  93. 93.
    Dubouix-Bourandy A, de Ladoucette A, Pietri V, Mehdi N, Benzaquen D, Guinand R, Gandois JM. Direct detection of Staphylococcus osteoarticular infections by use of Xpert MRSA/SA SSTI real-time PCR. J Clin Microbiol. 2011;49(12):4225–30.PubMedCentralCrossRefPubMedGoogle Scholar
  94. 94.
    Riedlinger J, Beqaj SH, Milish MA, Young S, Smith R, Dodd M, Hankerd RE, Lebar WD, Newton DW. Multicenter evaluation of the BD Max GBS assay for detection of group B streptococci in prenatal vaginal and rectal screening swab specimens from pregnant women. J Clin Microbiol. 2010;48(11):4239–41.PubMedCentralCrossRefPubMedGoogle Scholar
  95. 95.
    Atkins KL, Atkinson RM, Shanks A, Parvin CA, Dunne WM, Gross G. Evaluation of polymerase chain reaction for group B Streptococcus detection using an improved culture method. Obstet Gynecol. 2006;108(3 Pt 1):488–91.CrossRefPubMedGoogle Scholar
  96. 96.
    Goodrich JS, Miller MB. Comparison of culture and 2 real-time polymerase chain reaction assays to detect group B Streptococcus during antepartum screening.
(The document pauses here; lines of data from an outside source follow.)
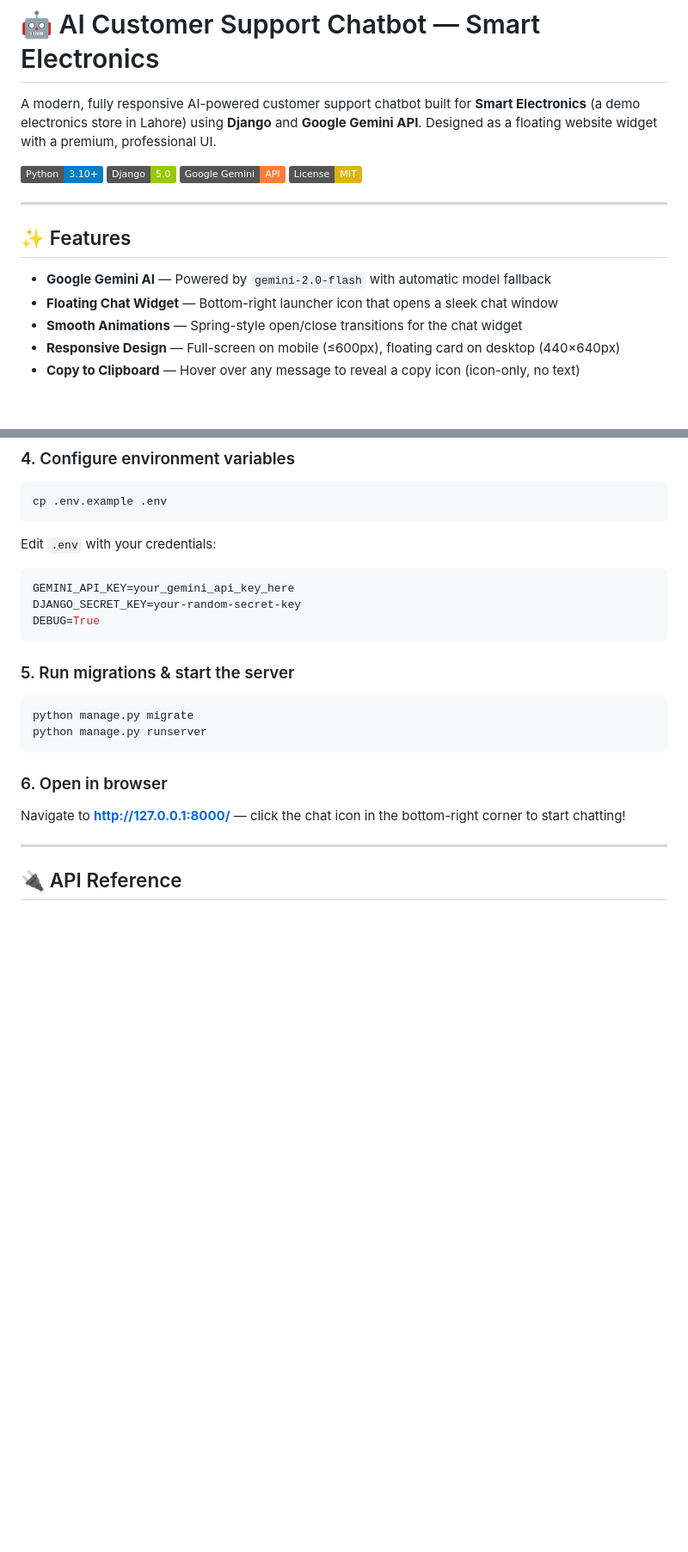
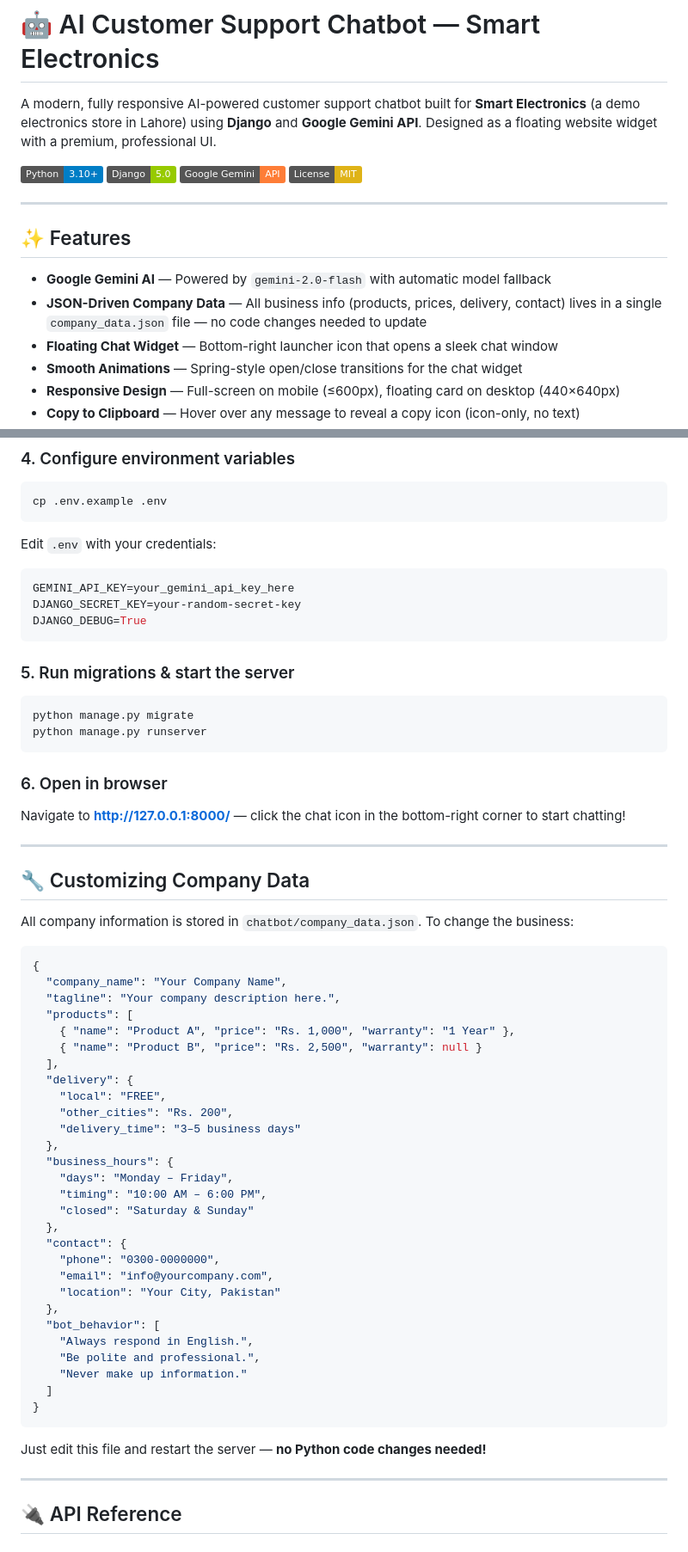
Before and after one commit to saqib-abdulraouf/AI-Customer-Support-Chatbot, a Markdown page: README.md, 2 parts joined by grey strips. Shown at 86% size. Drawn GitHub-style; badges without logos; blank space fills up the shorter version.

````diff
--- a/README.md
+++ b/README.md
@@ -7,12 +7,12 @@ A modern, fully responsive AI-powered customer support chatbot built for **Smart
 ![Gemini](https://img.shields.io/badge/Google_Gemini-API-orange?logo=google&logoColor=white)
 ![License](https://img.shields.io/badge/License-MIT-yellow)
 
-
 ---
 
 ## ✨ Features
 
 - **Google Gemini AI** — Powered by `gemini-2.0-flash` with automatic model fallback
+- **JSON-Driven Company Data** — All business info (products, prices, delivery, contact) lives in a single `company_data.json` file — no code changes needed to update
 - **Floating Chat Widget** — Bottom-right launcher icon that opens a sleek chat window
 - **Smooth Animations** — Spring-style open/close transitions for the chat widget
 - **Responsive Design** — Full-screen on mobile (≤600px), floating card on desktop (440×640px)
@@ -120,7 +131,7 @@ Edit `.env` with your credentials:
 ```env
 GEMINI_API_KEY=your_gemini_api_key_here
 DJANGO_SECRET_KEY=your-random-secret-key
-DEBUG=True
+DJANGO_DEBUG=True
 ```
 
 ### 5. Run migrations & start the server
@@ -133,6 +144,45 @@ python manage.py runserver
 ### 6. Open in browser
 
 Navigate to **http://127.0.0.1:8000/** — click the chat icon in the bottom-right corner to start chatting!
+
+---
+
+## 🔧 Customizing Company Data
+
+All company information is stored in `chatbot/company_data.json`. To change the business:
+
+```json
+{
+  "company_name": "Your Company Name",
+  "tagline": "Your company description here.",
+  "products": [
+    { "name": "Product A", "price": "Rs. 1,000", "warranty": "1 Year" },
+    { "name": "Product B", "price": "Rs. 2,500", "warranty": null }
+  ],
+  "delivery": {
+    "local": "FREE",
+    "other_cities": "Rs. 200",
+    "delivery_time": "3–5 business days"
+  },
+  "business_hours": {
+    "days": "Monday – Friday",
+    "timing": "10:00 AM – 6:00 PM",
+    "closed": "Saturday & Sunday"
+  },
+  "contact": {
+    "phone": "0300-0000000",
+    "email": "info@yourcompany.com",
+    "location": "Your City, Pakistan"
+  },
+  "bot_behavior": [
+    "Always respond in English.",
+    "Be polite and professional.",
+    "Never make up information."
+  ]
+}
+```
+
+Just edit this file and restart the server — **no Python code changes needed!**
 
 ---
 
````
Also changed, not shown: other parts of README.md (+39 -25 lines).
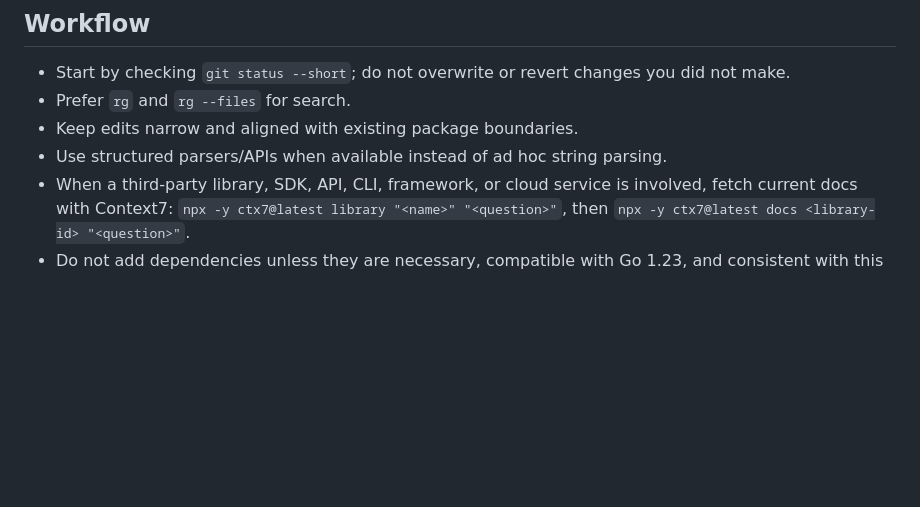
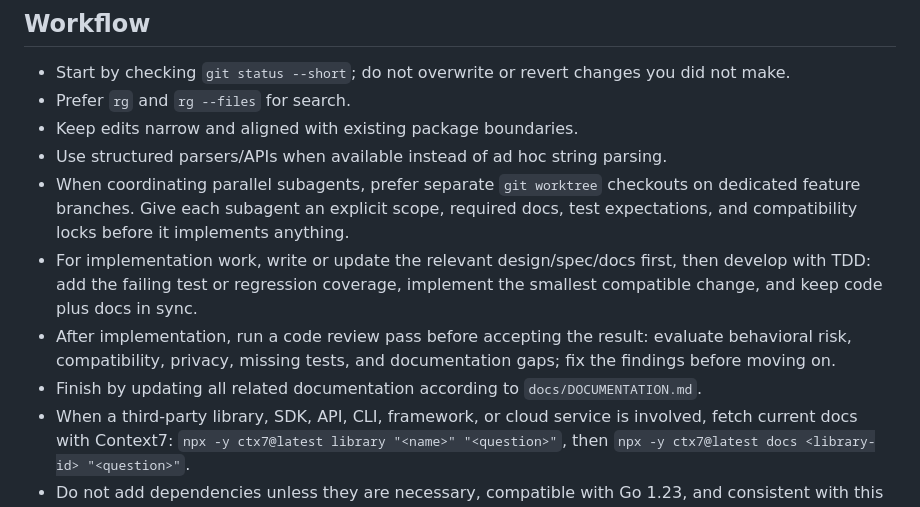
Before and after one commit to ntub/domjudge-tool, a Markdown page: CLAUDE.md, the part around the change. GitHub-like rendering; blank space fills up the shorter version.

Commit message:
docs(agent): record parallel workflow SOP

```diff
--- a/CLAUDE.md
+++ b/CLAUDE.md
@@ -31,6 +31,18 @@ Reply in zh-TW; the rest in en-US.
 - Prefer `rg` and `rg --files` for search.
 - Keep edits narrow and aligned with existing package boundaries.
 - Use structured parsers/APIs when available instead of ad hoc string parsing.
+- When coordinating parallel subagents, prefer separate `git worktree`
+  checkouts on dedicated feature branches. Give each subagent an explicit
+  scope, required docs, test expectations, and compatibility locks before it
+  implements anything.
+- For implementation work, write or update the relevant design/spec/docs first,
+  then develop with TDD: add the failing test or regression coverage, implement
+  the smallest compatible change, and keep code plus docs in sync.
+- After implementation, run a code review pass before accepting the result:
+  evaluate behavioral risk, compatibility, privacy, missing tests, and
+  documentation gaps; fix the findings before moving on.
+- Finish by updating all related documentation according to
+  `docs/DOCUMENTATION.md`.
 - When a third-party library, SDK, API, CLI, framework, or cloud service is
   involved, fetch current docs with Context7:
   `npx -y ctx7@latest library "<name>" "<question>"`, then
```
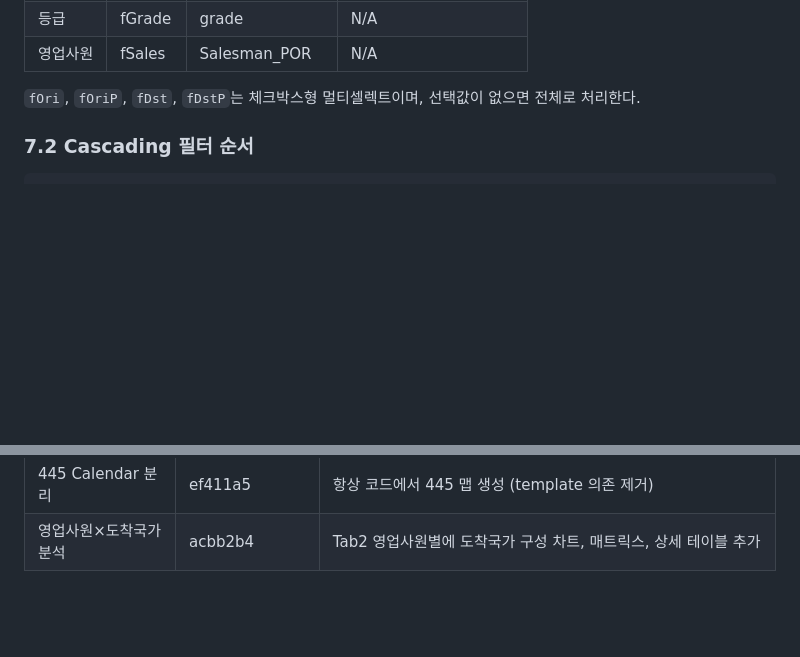
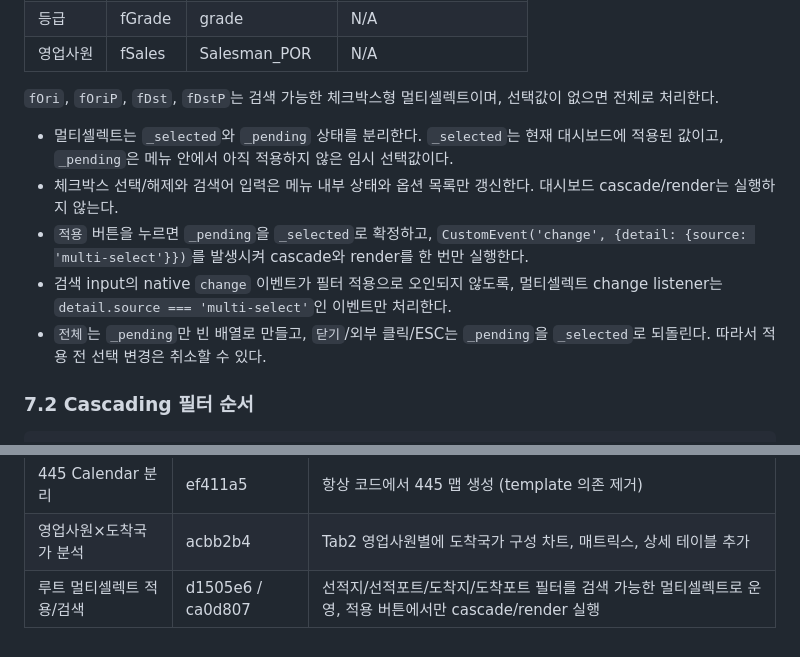
Before and after one commit to jkpark-create/kmtc-3w-dashboard, a Markdown page: DEVELOPMENT.md, 2 parts joined by grey strips. GitHub-like rendering; blank space fills up the shorter version.

```diff
--- a/DEVELOPMENT.md
+++ b/DEVELOPMENT.md
@@ -263,7 +263,13 @@ BKG와 BSA 모두 도착지를 국가 코드 단위로 유지한다. 과거에
 | 등급 | fGrade | grade | N/A |
 | 영업사원 | fSales | Salesman_POR | N/A |
 
-`fOri`, `fOriP`, `fDst`, `fDstP`는 체크박스형 멀티셀렉트이며, 선택값이 없으면 전체로 처리한다.
+`fOri`, `fOriP`, `fDst`, `fDstP`는 검색 가능한 체크박스형 멀티셀렉트이며, 선택값이 없으면 전체로 처리한다.
+
+- 멀티셀렉트는 `_selected`와 `_pending` 상태를 분리한다. `_selected`는 현재 대시보드에 적용된 값이고, `_pending`은 메뉴 안에서 아직 적용하지 않은 임시 선택값이다.
+- 체크박스 선택/해제와 검색어 입력은 메뉴 내부 상태와 옵션 목록만 갱신한다. 대시보드 cascade/render는 실행하지 않는다.
+- `적용` 버튼을 누르면 `_pending`을 `_selected`로 확정하고, `CustomEvent('change', {detail: {source: 'multi-select'}})`를 발생시켜 cascade와 render를 한 번만 실행한다.
+- 검색 input의 native `change` 이벤트가 필터 적용으로 오인되지 않도록, 멀티셀렉트 change listener는 `detail.source === 'multi-select'`인 이벤트만 처리한다.
+- `전체`는 `_pending`만 빈 배열로 만들고, `닫기`/외부 클릭/ESC는 `_pending`을 `_selected`로 되돌린다. 따라서 적용 전 선택 변경은 취소할 수 있다.
 
 ### 7.2 Cascading 필터 순서
 
@@ -497,3 +503,4 @@ WW = diff + 1
 | 문서 운영 구조 추가 | docs | 사용자 가이드/개발 문서/개발건별 변경 기록의 역할 분리 |
 | 445 Calendar 분리 | ef411a5 | 항상 코드에서 445 맵 생성 (template 의존 제거) |
 | 영업사원×도착국가 분석 | acbb2b4 | Tab2 영업사원별에 도착국가 구성 차트, 매트릭스, 상세 테이블 추가 |
+| 루트 멀티셀렉트 적용/검색 | d1505e6 / ca0d807 | 선적지/선적포트/도착지/도착포트 필터를 검색 가능한 멀티셀렉트로 운영, 적용 버튼에서만 cascade/render 실행 |
```
Also changed, not shown: docs/changes/2026-04-23_guide-development-filter-docs.md (added, +23 -0 lines).
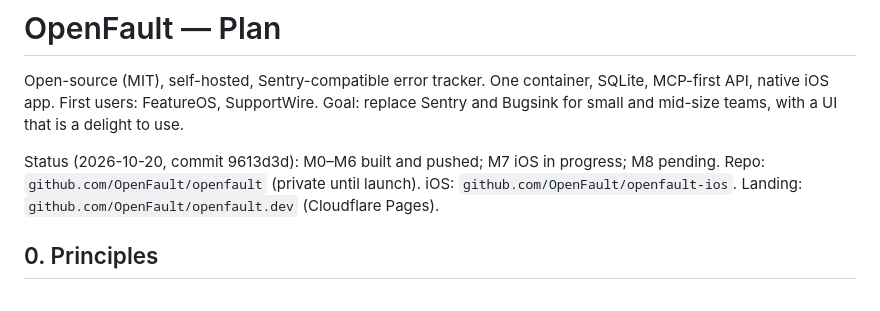
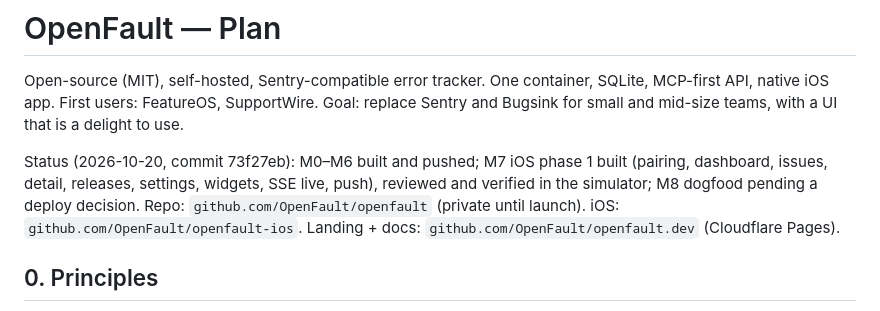
Before and after one commit to OpenFault/openfault, a Markdown page: PLAN.md, the part around the change. Drawn GitHub-style.

Commit message:
PLAN: status after M7 phase 1
Co-Authored-By: Claude Fable 5.1 <noreply@anthropic.com>
Claude-Session: https://claude.ai/code/session_014gqSBTzgrGmSkb19pM8NRg

```diff
--- a/PLAN.md
+++ b/PLAN.md
@@ -2,7 +2,7 @@
 
 Open-source (MIT), self-hosted, Sentry-compatible error tracker. One container, SQLite, MCP-first API, native iOS app. First users: FeatureOS, SupportWire. Goal: replace Sentry and Bugsink for small and mid-size teams, with a UI that is a delight to use.
 
-Status (2026-10-20, commit 9613d3d): M0–M6 built and pushed; M7 iOS in progress; M8 pending. Repo: `github.com/OpenFault/openfault` (private until launch). iOS: `github.com/OpenFault/openfault-ios`. Landing: `github.com/OpenFault/openfault.dev` (Cloudflare Pages).
+Status (2026-10-20, commit 73f27eb): M0–M6 built and pushed; M7 iOS phase 1 built (pairing, dashboard, issues, detail, releases, settings, widgets, SSE live, push), reviewed and verified in the simulator; M8 dogfood pending a deploy decision. Repo: `github.com/OpenFault/openfault` (private until launch). iOS: `github.com/OpenFault/openfault-ios`. Landing + docs: `github.com/OpenFault/openfault.dev` (Cloudflare Pages).
 
 ## 0. Principles
 
```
Diagn Microbiol Infect Dis. 2007;59(1):17–22.CrossRefPubMedGoogle Scholar
  97. 97.
    Scicchitano LM, Bourbeau PP. Comparative evaluation of the AccuProbe Group B Streptococcus Culture Test, the BD GeneOhm Strep B assay, and culture for detection of group B streptococci in pregnant women. J Clin Microbiol. 2009;47(9):3021–3.PubMedCentralCrossRefPubMedGoogle Scholar
  98. 98.
    Jordan JA, Hall G, Davis T. Multicenter study evaluating performance of the Smart Group B Streptococcus (GBS) assay using an enrichment protocol for detecting GBS colonization in patients in the antepartum period. J Clin Microbiol. 2010;48(9):3193–7.PubMedCentralCrossRefPubMedGoogle Scholar
  99. 99.
    Wilson DA, Hall GS, Procop GW. Detection of group B Streptococcus bacteria in LIM enrichment broth by peptide nucleic acid fluorescent in situ hybridization (PNA FISH) and rapid cycle PCR. J Clin Microbiol. 2010;48(5):1947–8.PubMedCentralCrossRefPubMedGoogle Scholar
  100. 100.
    El Helali N, Nguyen JC, Ly A, Giovangrandi Y, Trinquart L. Diagnostic accuracy of a rapid real-time polymerase chain reaction assay for universal intrapartum group B Streptococcus screening. Clin Infect Dis. 2009;49(3):417–23.CrossRefPubMedGoogle Scholar
  101. 101.
    Williams-Bouyer N, Reisner BS, Woods GL. Comparison of Gen-Probe AccuProbe group B Streptococcus culture identification test with conventional culture for the detection of group B streptococci in broth cultures of vaginal-anorectal specimens from pregnant women. Diagn Microbiol Infect Dis. 2000;36(3):159–62.CrossRefPubMedGoogle Scholar

Copyright information

© Springer International Publishing Switzerland 2016

Authors and Affiliations

  1. 1.Department of Pathology and Laboratory Medicine, Perelman School of MedicineUniversity of PennsylvaniaPhiladelphiaUSA
  2. 2.Department of Pathology and Laboratory MedicineUniversity of North Carolina School of MedicineChapel HillUSA

Personalised recommendations